*TASK REQUIREMENTS*. Scan the entries and tally the lines that include the string "開箱即用". Reply with the figure alone.

*EXTRACTED MATERIAL*.
- - - - -
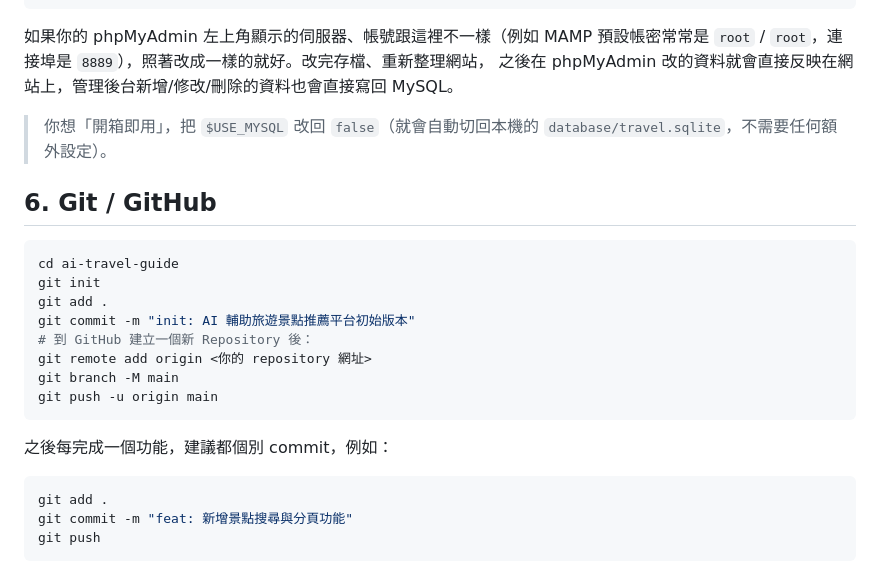
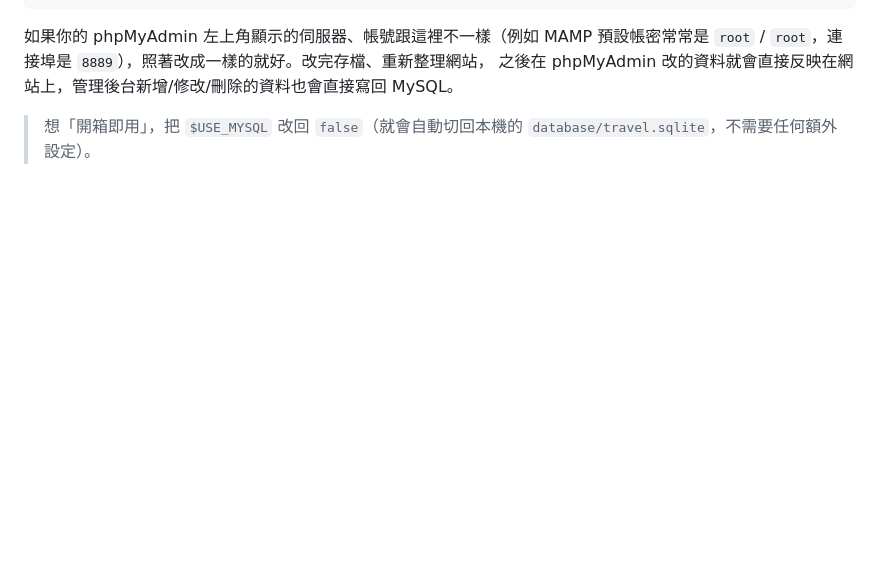
Before and after one commit to UNIbaby-bot/ai-travel-guide, a Markdown page: SETUP.md, the part around the change. Drawn GitHub-style; blank space fills up the shorter version.

Commit message:
init: 修改SETUP

````diff
--- a/SETUP.md
+++ b/SETUP.md
@@ -102,23 +102,5 @@ $pass   = '';                     // XAMPP 預設密碼是空的，如果你的
 之後在 phpMyAdmin 改的資料就會直接反映在網站上，管理後台新增/修改/刪除的資料也會直接寫回 MySQL。
 
 
-> 你想「開箱即用」，把 `$USE_MYSQL` 改回 `false`（就會自動切回本機的
+> 想「開箱即用」，把 `$USE_MYSQL` 改回 `false`（就會自動切回本機的
 > `database/travel.sqlite`，不需要任何額外設定）。
-
-## 6. Git / GitHub
-```bash
-cd ai-travel-guide
-git init
-git add .
-git commit -m "init: AI 輔助旅遊景點推薦平台初始版本"
-# 到 GitHub 建立一個新 Repository 後：
-git remote add origin <你的 repository 網址>
-git branch -M main
-git push -u origin main
-```
-之後每完成一個功能，建議都個別 commit，例如：
-```bash
-git add .
-git commit -m "feat: 新增景點搜尋與分頁功能"
-git push
-```
````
- - - - -
*WRITTEN SOLUTION*. 2